Your instructions
Every record here must be copied exactly, except for the images it holds.

Before and after images
• • • • • • •
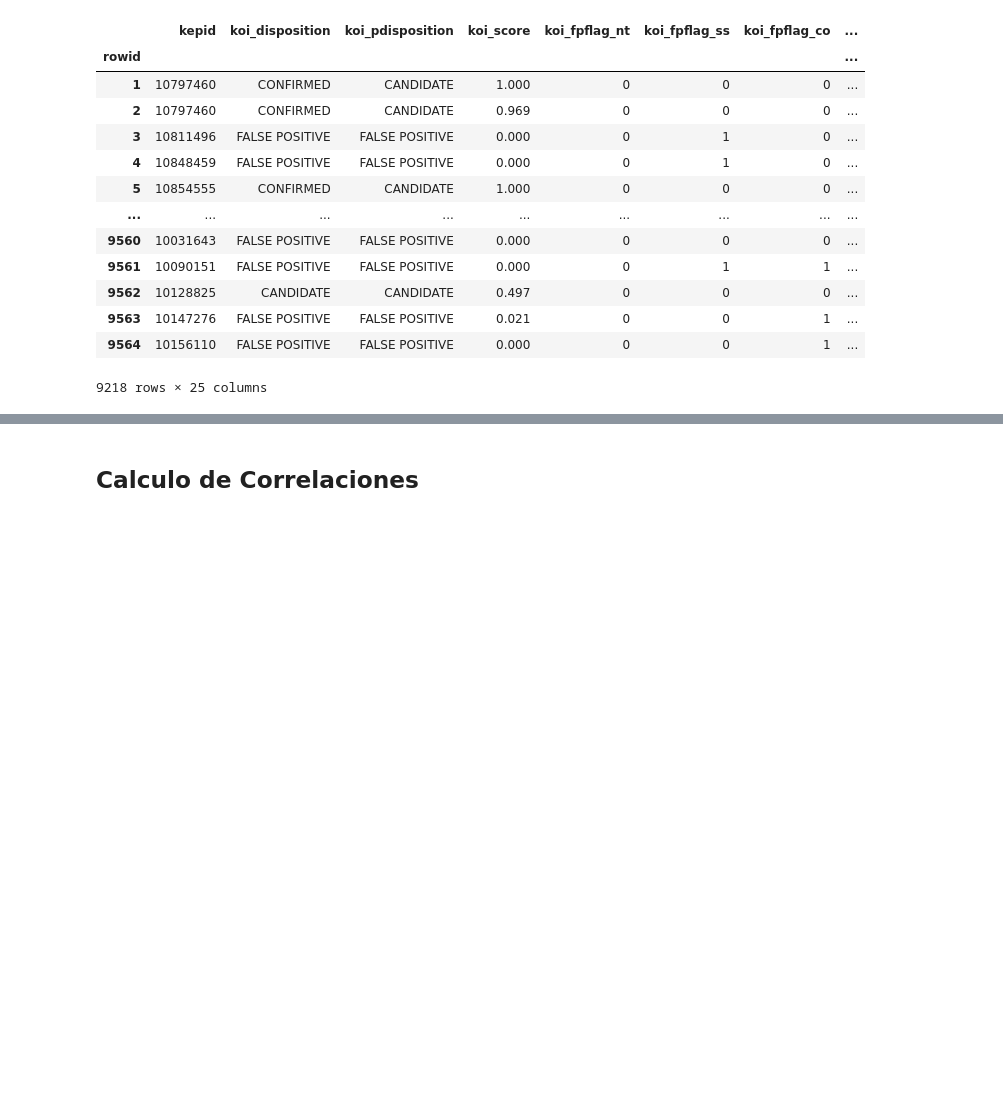
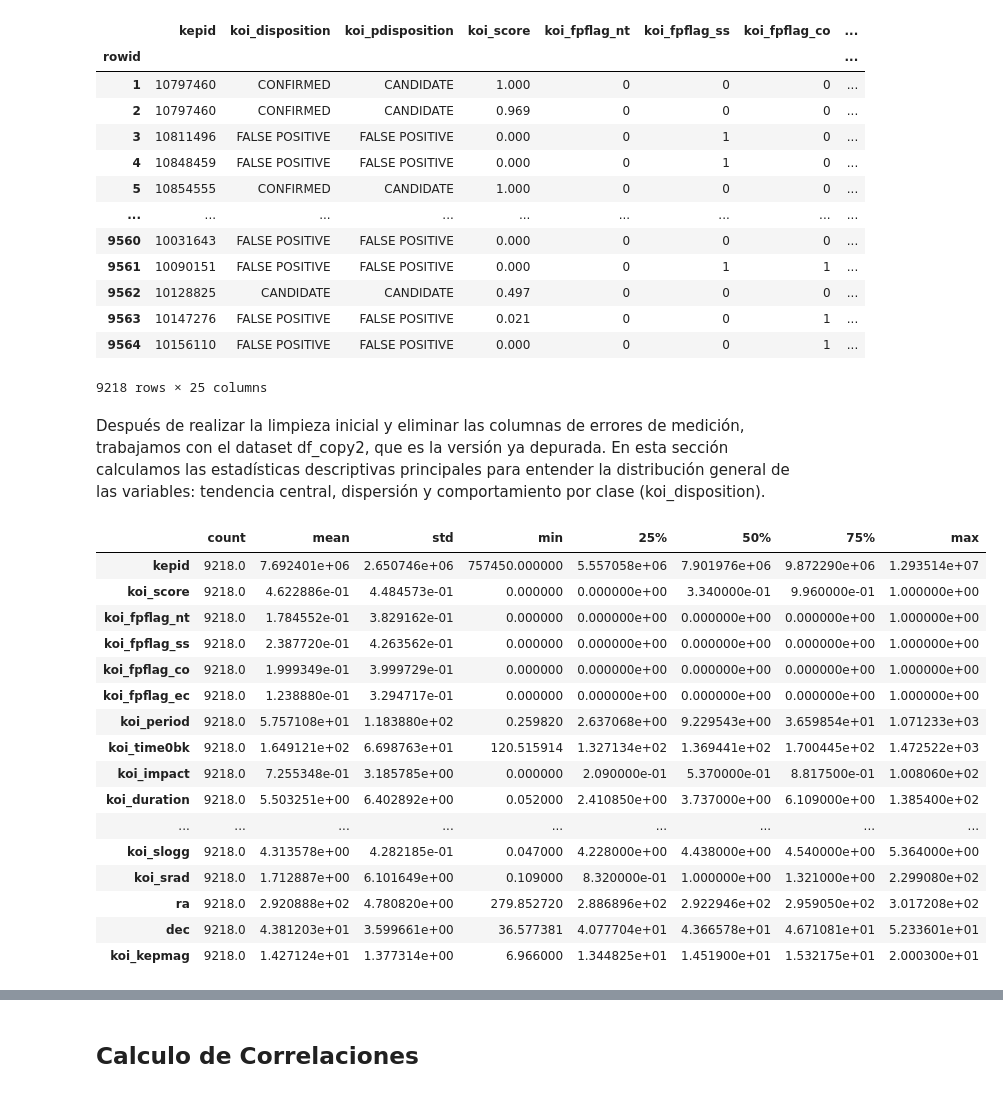
Before and after one commit to lvalencia232/KeplerExoplanet, a Jupyter notebook: kepler_exoplanet.ipynb, the cells around one changed output, grey strips where cells are left out. Saved outputs shown, nothing was run; the diff lists cells and outputs as text; code cells hidden in the pictures; blank space fills up the shorter version.

Commit message:
Estadísticas descriptivas algunos cambios - Sección 6 (Yendali)

```diff
--- a/kepler_exoplanet.ipynb
+++ b/kepler_exoplanet.ipynb
@@ -362,3 +404,27 @@ df_copy2
 | 9563 | 10147276 | FALSE POSITIVE | FALSE POSITIVE | 0.021 | 0 | 0 | 1 | ... |
 | 9564 | 10156110 | FALSE POSITIVE | FALSE POSITIVE | 0.000 | 0 | 0 | 1 | ... |
 9218 rows × 25 columns
+# %% [markdown]
+Después de realizar la limpieza inicial y eliminar las columnas de errores de medición, trabajamos con el dataset df_copy2, que es la versión ya depurada.
+En esta sección calculamos las estadísticas descriptivas principales para entender la distribución general de las variables: tendencia central, dispersión y comportamiento por clase (koi_disposition).
+# %%
+#Estadísticas generales del dataset limpio (df_copy2)
+df_copy2.describe().T
+# %% [output]
+|  | count | mean | std | min | 25% | 50% | 75% | max |
+| kepid | 9218.0 | 7.692401e+06 | 2.650746e+06 | 757450.000000 | 5.557058e+06 | 7.901976e+06 | 9.872290e+06 | 1.293514e+07 |
+| koi_score | 9218.0 | 4.622886e-01 | 4.484573e-01 | 0.000000 | 0.000000e+00 | 3.340000e-01 | 9.960000e-01 | 1.000000e+00 |
+| koi_fpflag_nt | 9218.0 | 1.784552e-01 | 3.829162e-01 | 0.000000 | 0.000000e+00 | 0.000000e+00 | 0.000000e+00 | 1.000000e+00 |
+| koi_fpflag_ss | 9218.0 | 2.387720e-01 | 4.263562e-01 | 0.000000 | 0.000000e+00 | 0.000000e+00 | 0.000000e+00 | 1.000000e+00 |
+| koi_fpflag_co | 9218.0 | 1.999349e-01 | 3.999729e-01 | 0.000000 | 0.000000e+00 | 0.000000e+00 | 0.000000e+00 | 1.000000e+00 |
+| koi_fpflag_ec | 9218.0 | 1.238880e-01 | 3.294717e-01 | 0.000000 | 0.000000e+00 | 0.000000e+00 | 0.000000e+00 | 1.000000e+00 |
+| koi_period | 9218.0 | 5.757108e+01 | 1.183880e+02 | 0.259820 | 2.637068e+00 | 9.229543e+00 | 3.659854e+01 | 1.071233e+03 |
+| koi_time0bk | 9218.0 | 1.649121e+02 | 6.698763e+01 | 120.515914 | 1.327134e+02 | 1.369441e+02 | 1.700445e+02 | 1.472522e+03 |
+| koi_impact | 9218.0 | 7.255348e-01 | 3.185785e+00 | 0.000000 | 2.090000e-01 | 5.370000e-01 | 8.817500e-01 | 1.008060e+02 |
+| koi_duration | 9218.0 | 5.503251e+00 | 6.402892e+00 | 0.052000 | 2.410850e+00 | 3.737000e+00 | 6.109000e+00 | 1.385400e+02 |
+| ... | ... | ... | ... | ... | ... | ... | ... | ... |
+| koi_slogg | 9218.0 | 4.313578e+00 | 4.282185e-01 | 0.047000 | 4.228000e+00 | 4.438000e+00 | 4.540000e+00 | 5.364000e+00 |
+| koi_srad | 9218.0 | 1.712887e+00 | 6.101649e+00 | 0.109000 | 8.320000e-01 | 1.000000e+00 | 1.321000e+00 | 2.299080e+02 |
+| ra | 9218.0 | 2.920888e+02 | 4.780820e+00 | 279.852720 | 2.886896e+02 | 2.922946e+02 | 2.959050e+02 | 3.017208e+02 |
+| dec | 9218.0 | 4.381203e+01 | 3.599661e+00 | 36.577381 | 4.077704e+01 | 4.366578e+01 | 4.671081e+01 | 5.233601e+01 |
+| koi_kepmag | 9218.0 | 1.427124e+01 | 1.377314e+00 | 6.966000 | 1.344825e+01 | 1.451900e+01 | 1.532175e+01 | 2.000300e+01 |
```
Also changed, not shown: parts of 14 cells of this notebook.
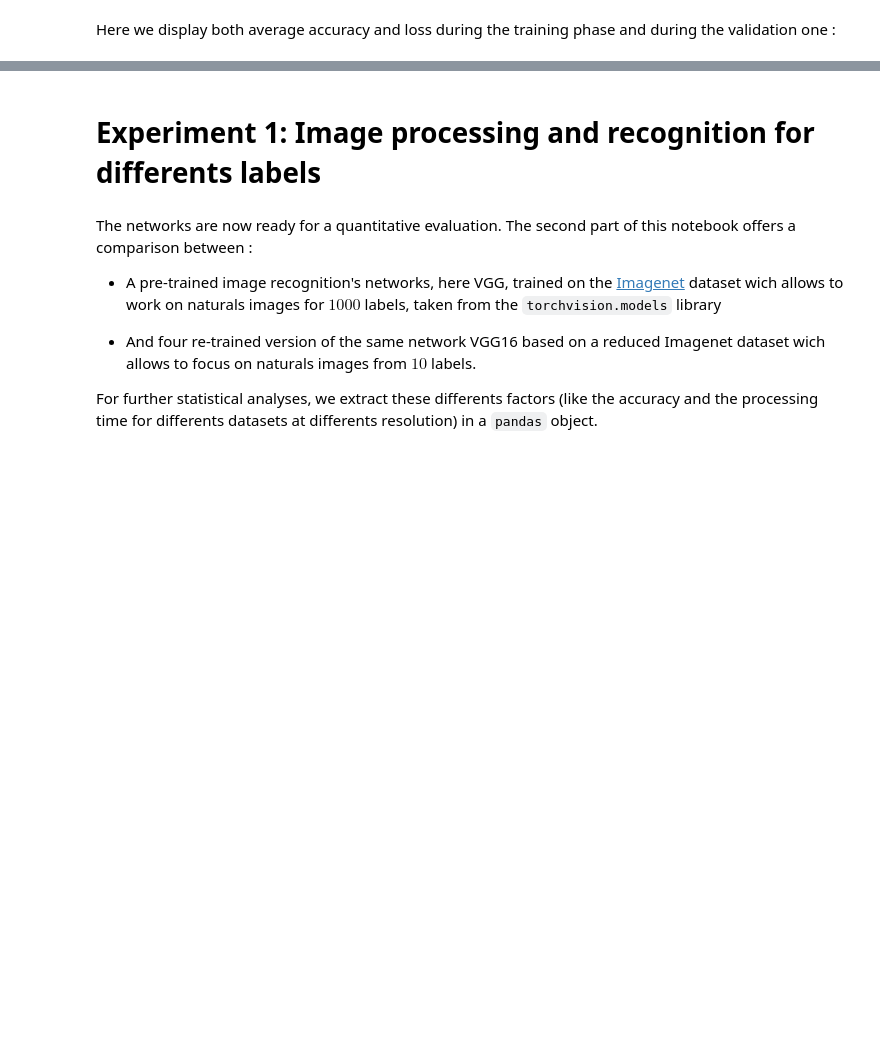
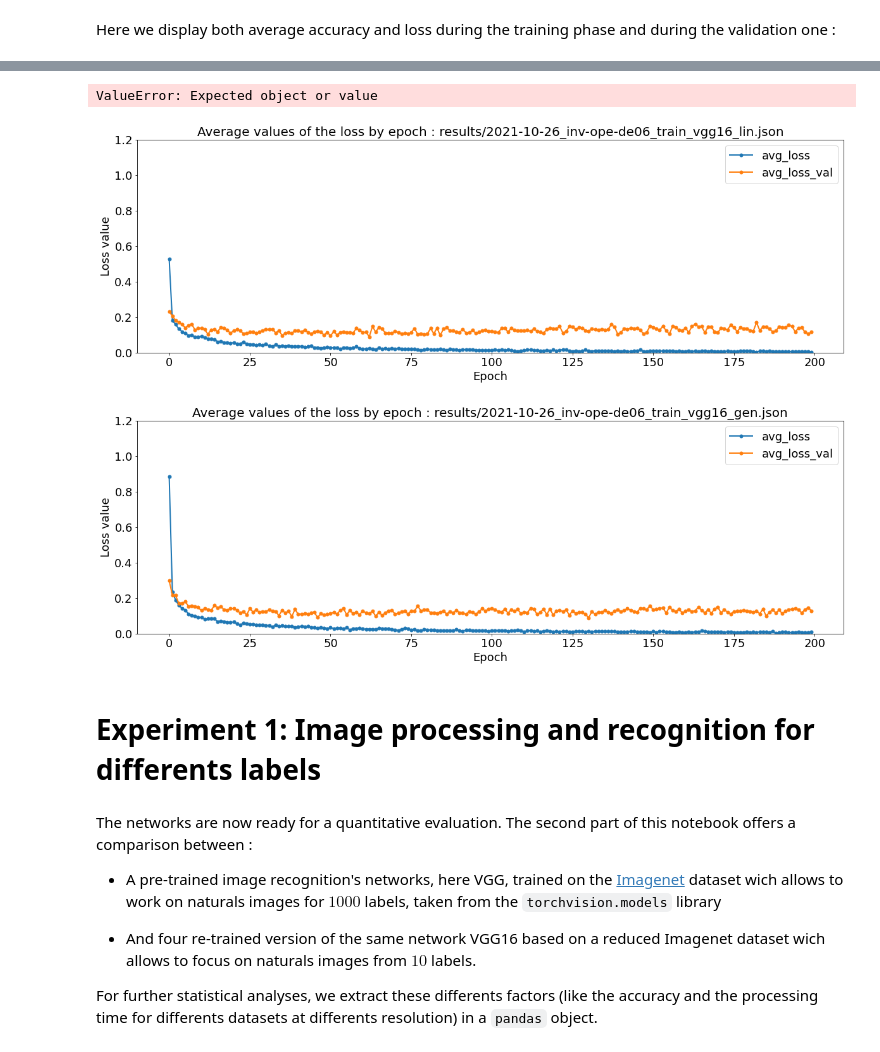
Before and after one commit to JNJER/2021-04-28_transfer_learning, a Jupyter notebook: benchmark_transfer_learning_VGG.ipynb, the cells around one changed output, grey strips where cells are left out. Drawn from its saved outputs; the diff is of its cells as text; code cells hidden in the pictures; blank space fills up the shorter version.

```diff
--- a/benchmark_transfer_learning_VGG.ipynb
+++ b/benchmark_transfer_learning_VGG.ipynb
@@ -850,17 +856,21 @@ filename = f'results/{datetag}_{args.HOST}_train_{model_name}.json'
 # %%
 for model_name in args.model_names:
     filename = f'results/{datetag}_{args.HOST}_train_{model_name}.json'
     df_train = pd.read_json(filename)
-    fig, axs = plt.subplots(figsize=(fig_width, fig_width/phi//2))
+    fig, axs = plt.subplots(figsize=(fig_width, fig_width/phi/2))
     # plt.xticks(fontsize=18)
     # plt.yticks(fontsize=18)
     ax = df_train['avg_loss'].plot(lw=2, marker='.', markersize=10)
     ax = df_train['avg_loss_val'].plot(lw=2, marker='.', markersize=10)
     ax.legend(["avg_loss", "avg_loss_val"], fontsize=18);
     ax.set_xlabel("Epoch", size=18)
     ax.set_ylabel("Loss value", size=18)
     ax.set_ylim(0, 1.2)
     axs.set_title(f'Average values of the loss by epoch : {filename}' , size = 20)
+# %% [output]
+ValueError: Expected object or value
+[figure, added]
+[figure, added]
 # %%
 for model_name in args.model_names:
     filename = f'results/{datetag}_{args.HOST}_train_{model_name}.json'
```
Also changed, not shown: parts of 17 cells of this notebook, 1 other file.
• • • • • • •
Solution for this exercise
Before and after one commit to lvalencia232/KeplerExoplanet, a Jupyter notebook: kepler_exoplanet.ipynb, the cells around one changed output, grey strips where cells are left out. Saved outputs shown, nothing was run; the diff lists cells and outputs as text; code cells hidden in the pictures; blank space fills up the shorter version.

Commit message:
Estadísticas descriptivas algunos cambios - Sección 6 (Yendali)

```diff
--- a/kepler_exoplanet.ipynb
+++ b/kepler_exoplanet.ipynb
@@ -362,3 +404,27 @@ df_copy2
 | 9563 | 10147276 | FALSE POSITIVE | FALSE POSITIVE | 0.021 | 0 | 0 | 1 | ... |
 | 9564 | 10156110 | FALSE POSITIVE | FALSE POSITIVE | 0.000 | 0 | 0 | 1 | ... |
 9218 rows × 25 columns
+# %% [markdown]
+Después de realizar la limpieza inicial y eliminar las columnas de errores de medición, trabajamos con el dataset df_copy2, que es la versión ya depurada.
+En esta sección calculamos las estadísticas descriptivas principales para entender la distribución general de las variables: tendencia central, dispersión y comportamiento por clase (koi_disposition).
+# %%
+#Estadísticas generales del dataset limpio (df_copy2)
+df_copy2.describe().T
+# %% [output]
+|  | count | mean | std | min | 25% | 50% | 75% | max |
+| kepid | 9218.0 | 7.692401e+06 | 2.650746e+06 | 757450.000000 | 5.557058e+06 | 7.901976e+06 | 9.872290e+06 | 1.293514e+07 |
+| koi_score | 9218.0 | 4.622886e-01 | 4.484573e-01 | 0.000000 | 0.000000e+00 | 3.340000e-01 | 9.960000e-01 | 1.000000e+00 |
+| koi_fpflag_nt | 9218.0 | 1.784552e-01 | 3.829162e-01 | 0.000000 | 0.000000e+00 | 0.000000e+00 | 0.000000e+00 | 1.000000e+00 |
+| koi_fpflag_ss | 9218.0 | 2.387720e-01 | 4.263562e-01 | 0.000000 | 0.000000e+00 | 0.000000e+00 | 0.000000e+00 | 1.000000e+00 |
+| koi_fpflag_co | 9218.0 | 1.999349e-01 | 3.999729e-01 | 0.000000 | 0.000000e+00 | 0.000000e+00 | 0.000000e+00 | 1.000000e+00 |
+| koi_fpflag_ec | 9218.0 | 1.238880e-01 | 3.294717e-01 | 0.000000 | 0.000000e+00 | 0.000000e+00 | 0.000000e+00 | 1.000000e+00 |
+| koi_period | 9218.0 | 5.757108e+01 | 1.183880e+02 | 0.259820 | 2.637068e+00 | 9.229543e+00 | 3.659854e+01 | 1.071233e+03 |
+| koi_time0bk | 9218.0 | 1.649121e+02 | 6.698763e+01 | 120.515914 | 1.327134e+02 | 1.369441e+02 | 1.700445e+02 | 1.472522e+03 |
+| koi_impact | 9218.0 | 7.255348e-01 | 3.185785e+00 | 0.000000 | 2.090000e-01 | 5.370000e-01 | 8.817500e-01 | 1.008060e+02 |
+| koi_duration | 9218.0 | 5.503251e+00 | 6.402892e+00 | 0.052000 | 2.410850e+00 | 3.737000e+00 | 6.109000e+00 | 1.385400e+02 |
+| ... | ... | ... | ... | ... | ... | ... | ... | ... |
+| koi_slogg | 9218.0 | 4.313578e+00 | 4.282185e-01 | 0.047000 | 4.228000e+00 | 4.438000e+00 | 4.540000e+00 | 5.364000e+00 |
+| koi_srad | 9218.0 | 1.712887e+00 | 6.101649e+00 | 0.109000 | 8.320000e-01 | 1.000000e+00 | 1.321000e+00 | 2.299080e+02 |
+| ra | 9218.0 | 2.920888e+02 | 4.780820e+00 | 279.852720 | 2.886896e+02 | 2.922946e+02 | 2.959050e+02 | 3.017208e+02 |
+| dec | 9218.0 | 4.381203e+01 | 3.599661e+00 | 36.577381 | 4.077704e+01 | 4.366578e+01 | 4.671081e+01 | 5.233601e+01 |
+| koi_kepmag | 9218.0 | 1.427124e+01 | 1.377314e+00 | 6.966000 | 1.344825e+01 | 1.451900e+01 | 1.532175e+01 | 2.000300e+01 |
```
Also changed, not shown: parts of 14 cells of this notebook.
Before and after one commit to JNJER/2021-04-28_transfer_learning, a Jupyter notebook: benchmark_transfer_learning_VGG.ipynb, the cells around one changed output, grey strips where cells are left out. Drawn from its saved outputs; the diff is of its cells as text; code cells hidden in the pictures; blank space fills up the shorter version.

```diff
--- a/benchmark_transfer_learning_VGG.ipynb
+++ b/benchmark_transfer_learning_VGG.ipynb
@@ -850,17 +856,21 @@ filename = f'results/{datetag}_{args.HOST}_train_{model_name}.json'
 # %%
 for model_name in args.model_names:
     filename = f'results/{datetag}_{args.HOST}_train_{model_name}.json'
     df_train = pd.read_json(filename)
-    fig, axs = plt.subplots(figsize=(fig_width, fig_width/phi//2))
+    fig, axs = plt.subplots(figsize=(fig_width, fig_width/phi/2))
     # plt.xticks(fontsize=18)
     # plt.yticks(fontsize=18)
     ax = df_train['avg_loss'].plot(lw=2, marker='.', markersize=10)
     ax = df_train['avg_loss_val'].plot(lw=2, marker='.', markersize=10)
     ax.legend(["avg_loss", "avg_loss_val"], fontsize=18);
     ax.set_xlabel("Epoch", size=18)
     ax.set_ylabel("Loss value", size=18)
     ax.set_ylim(0, 1.2)
     axs.set_title(f'Average values of the loss by epoch : {filename}' , size = 20)
+# %% [output]
+ValueError: Expected object or value
+[figure, added]
+[figure, added]
 # %%
 for model_name in args.model_names:
     filename = f'results/{datetag}_{args.HOST}_train_{model_name}.json'
```
Also changed, not shown: parts of 17 cells of this notebook, 1 other file.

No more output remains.